World Mental Health Day: Learn about the ​ways to achieve mental wellness.


World Mental Health Day: Learn about the ​ways to ach​ieve mental wellness.

Your mind is the window to your body and soul, so make sure it receives proper nourishment.

Your brain is a powerful thing. Your mental state not only controls your consciousness but also determines how your body functions.

Good mental health means you’re able to cope with daily stresses and accomplish personal goals. Many things, such as trauma, stress, and sleep problems, can affect your mental health. You may not be able to prevent a mental health condition, but you can take steps to protect and support your mental health throughout your life.

Get at least eight hours of sleep a day

You are more alert and less prone to stress after a good night’s rest. Getting enough sleep can also improve your memory.

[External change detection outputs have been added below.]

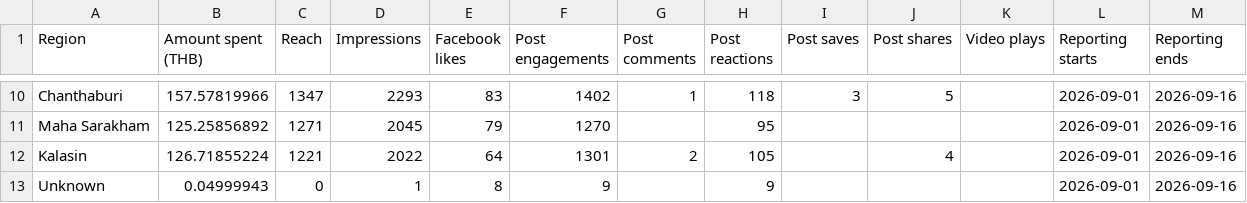
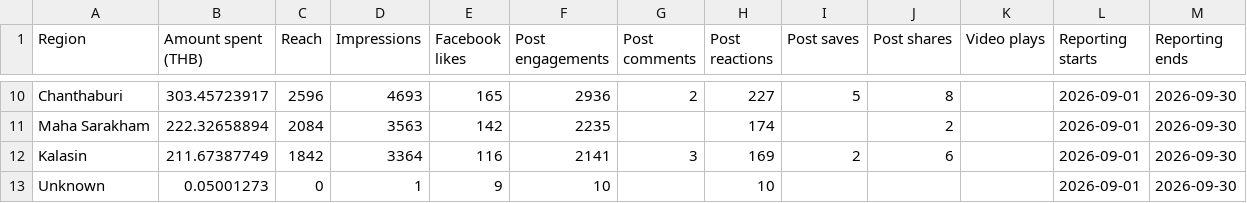
Before and after one commit to hafizyapha-glitch/GSM-HiaLhom, a CSV file: data/facebook/data/region/2026-September-GSM-RG.csv, drawn as a sheet; only a part is shown, gaps mark what is left out; the diff covers the shown part only; the diff names each change by its address in the sheet, - before the commit and + after, or states it on an @@ line.

Commit message:
Add files via upload

```diff
--- a/data/facebook/data/region/2026-September-GSM-RG.csv
+++ b/data/facebook/data/region/2026-September-GSM-RG.csv
-B10 (Amount spent (THB)): 157.57819966
+B10 (Amount spent (THB)): 303.45723917
-C10 (Reach): 1347
+C10 (Reach): 2596
-D10 (Impressions): 2293
+D10 (Impressions): 4693
-E10 (Facebook likes): 83
+E10 (Facebook likes): 165
-F10 (Post engagements): 1402
+F10 (Post engagements): 2936
-G10 (Post comments): 1
+G10 (Post comments): 2
-H10 (Post reactions): 118
+H10 (Post reactions): 227
-I10 (Post saves): 3
+I10 (Post saves): 5
-J10 (Post shares): 5
+J10 (Post shares): 8
-M10:M13 (Reporting ends): 2026-09-16
+M10:M13 (Reporting ends): 2026-09-30
-B11 (Amount spent (THB)): 125.25856892
+B11 (Amount spent (THB)): 222.32658894
-C11 (Reach): 1271
+C11 (Reach): 2084
-D11 (Impressions): 2045
+D11 (Impressions): 3563
-E11 (Facebook likes): 79
+E11 (Facebook likes): 142
-F11 (Post engagements): 1270
+F11 (Post engagements): 2235
-H11 (Post reactions): 95
+H11 (Post reactions): 174
-J11 (Post shares): (empty)
+J11 (Post shares): 2
-B12 (Amount spent (THB)): 126.71855224
+B12 (Amount spent (THB)): 211.67387749
-C12 (Reach): 1221
+C12 (Reach): 1842
-D12 (Impressions): 2022
+D12 (Impressions): 3364
-E12 (Facebook likes): 64
+E12 (Facebook likes): 116
-F12 (Post engagements): 1301
+F12 (Post engagements): 2141
-G12 (Post comments): 2
+G12 (Post comments): 3
-H12 (Post reactions): 105
+H12 (Post reactions): 169
-I12 (Post saves): (empty)
+I12 (Post saves): 2
-J12 (Post shares): 4
+J12 (Post shares): 6
-B13 (Amount spent (THB)): 0.04999943
+B13 (Amount spent (THB)): 0.05001273
-E13 (Facebook likes): 8
+E13 (Facebook likes): 9
-F13 (Post engagements): 9
+F13 (Post engagements): 10
-H13 (Post reactions): 9
+H13 (Post reactions): 10
```
Also changed, not shown: 2 added rows, 2 removed rows and 59 edited cells elsewhere in this file.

Eat a healthy diet. Foods rich in omega-3 fatty acids, such as salmon, tuna and mackerel, cut the risk of dementia and mental decline

Good nutrition is a natural defence against stress. Begin your day with a nutritious breakfast, preferably of wholegrain cereals and fruits, and take balanced meals throughout the day.

Keep yourself active. At least 30 minutes of exercise, three times a week, is ideal

Exercising keeps you physically strong and reduces or prevents stress. Go for a walk or unwind with yoga. It is better to do moderate exercise regularly than to have a heavy workout occasionally.

Interact with others. Talk to another person for at least 10 minutes daily

Talking to people stimulates the brain. A study in the US found that talking to another person for just 10 minutes a day improves memory scores. Also, the more you interact with others, the faster your brain will work.

Pick up a new skill or hobby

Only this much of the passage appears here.